The 17 year old has her own views of her new step siblings. She is convinced that they are demon spawn, placed solely on this earth to peek at her and sneak through her stuff when she is not in her room. (Which explains why she keeps her room in such a way that it would discourage even the EPA from investigating the environs.) She was raised an only child, and believe me, it is a major stretch to have an instant family thrust on you. To her credit, my daughter has learned what I believe to be the most important lesson in having brothers and sisters, and that is the fine, and not so neglected, art of “torturing your siblings for fun and profit.”
My three step-children are a boy, aged 7, a boy, aged 5, and a little girl, aged 3. Now it seems that I have two boys and two girls. Some people ask if it is the perfect family? Some ask, if it is fun? Still others remind me that children are such a joy. (Normally the only people who think this garbage are the grandparents....). Actually from my perspective, it is “like, you know, a really good reason to drink copious amounts of alcohol.” I am older and now I have more than one reason for being senile. After the divorce, I started out with only three nerves, and now, I have a kid for each one with one left over. Simply put, it is easier to look stupid and keep your mouth shut, than it is to go ballistic and rave like a lunatic. After all it is one thing to look and act infirm, and it is another to look like a mass murderer on steroids.

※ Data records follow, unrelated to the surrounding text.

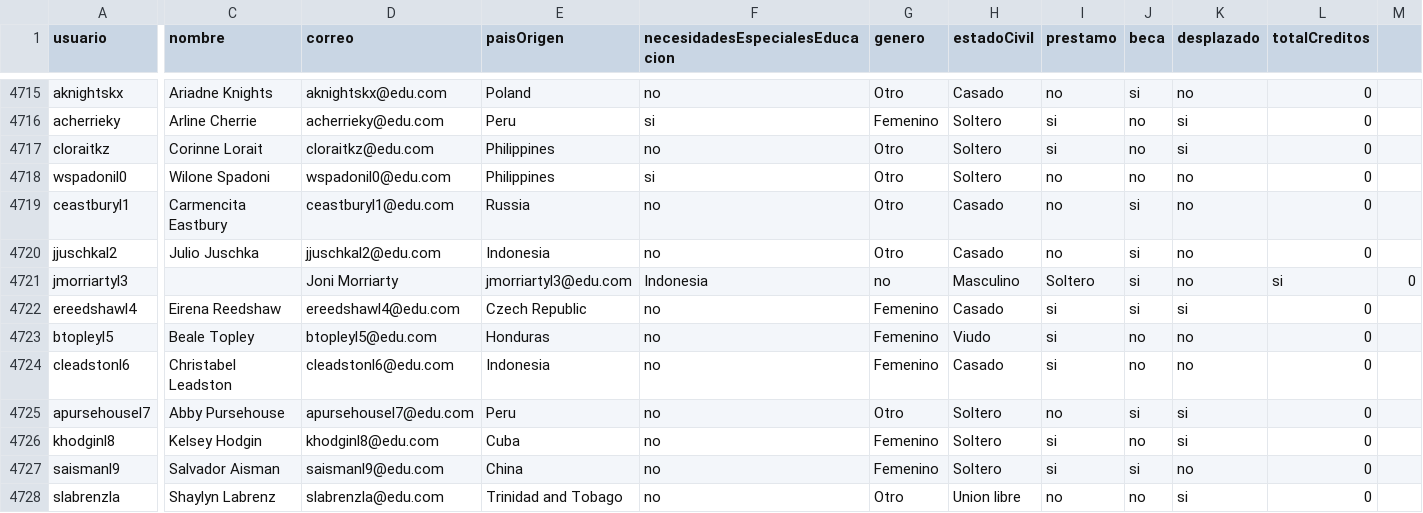
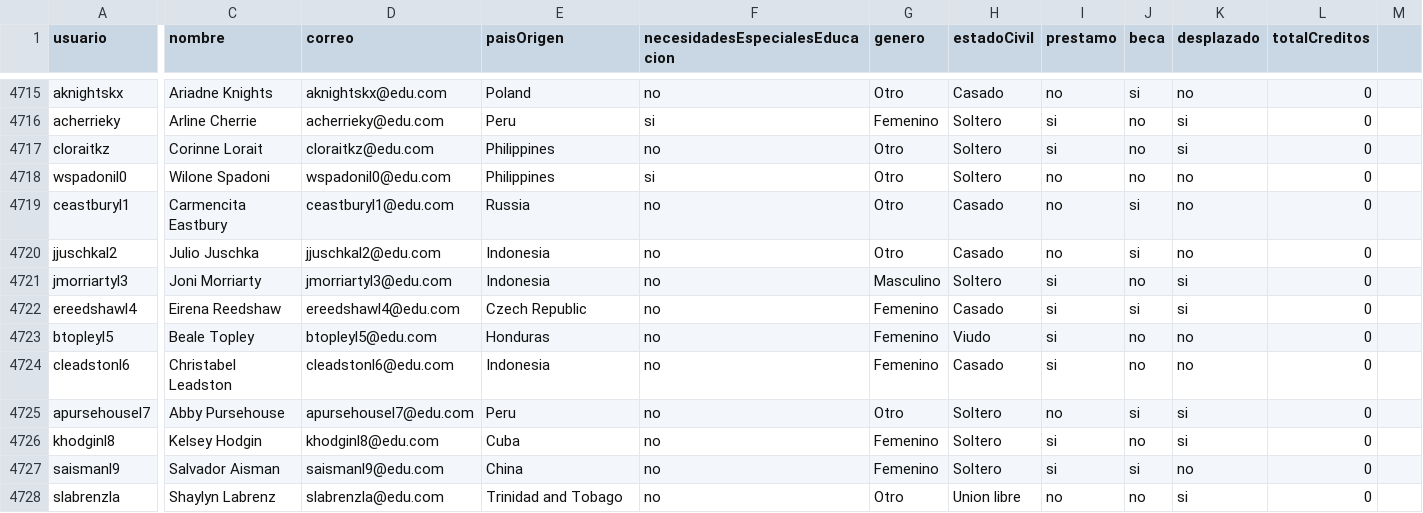
Before and after one commit to natam226/datasets_proyecto, a CSV file: more_data/preliminar/data_estudiantes.csv, drawn as a sheet; only a part is shown, gaps mark what is left out; the diff names each change by its address in the sheet, - before the commit and + after, or states it on an @@ line.

Commit message:
Update data_estudiantes.csv

```diff
--- a/more_data/preliminar/data_estudiantes.csv
+++ b/more_data/preliminar/data_estudiantes.csv
-C4721 (nombre): (empty)
+C4721 (nombre): Joni Morriarty
-D4721 (correo): Joni Morriarty
+D4721 (correo): jmorriartyl3@edu.com
-E4721 (paisOrigen): jmorriartyl3@edu.com
+E4721 (paisOrigen): Indonesia
-F4721 (necesidadesEspecialesEducacion): Indonesia
+F4721 (necesidadesEspecialesEducacion): no
-G4721 (genero): no
+G4721 (genero): Masculino
-H4721 (estadoCivil): Masculino
+H4721 (estadoCivil): Soltero
-I4721 (prestamo): Soltero
+I4721 (prestamo): si
-J4721 (beca): si
+J4721 (beca): no
-K4721 (desplazado): no
+K4721 (desplazado): si
-L4721 (totalCreditos): si
+L4721 (totalCreditos): 0
-M4721: 0
+M4721: (empty)
```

Often times, being senile is a great excuse for avoiding the tough questions, and I don’t know if it is coming on as a factor of age or as a built in parental defense mechanism, but either way it can be a blessing. The biggest advantage is that sometimes you can lull the children into believing you don’t have a clue, and then when they least expect it, you can catch them completely off guard when all of a sudden you have a lucid moment. The key is to keep them guessing. Yes, being unpredictable is the spice of life, and perhaps the only weapon in the arsenal that still works. After all, being a Dad/Stepdad is like throwing a spear at an airplane, or kissing your sister. (Which only seems to work if you are from parts of, well you know, wherever that sort of thing happens....)
Mark Twain once said that he realized how much smarter his father got as Twain got older. Believe it or not, while Dad was probably smart to begin with, no one would ever know it as long as the kids were home. It is the same condition as shell shock. Sometimes when Dad is staring into space with a lost and confused look, it is because that is where he would rather be, lost in space. At least June Lockhart and the Robot kept the kids off the old man’s back. Being elsewhere mentally is Dad’s only way of avoiding the reality of parenthood. Which by the way, gets more frightening as the age and number of kids grows. ~ Michael S. Pauley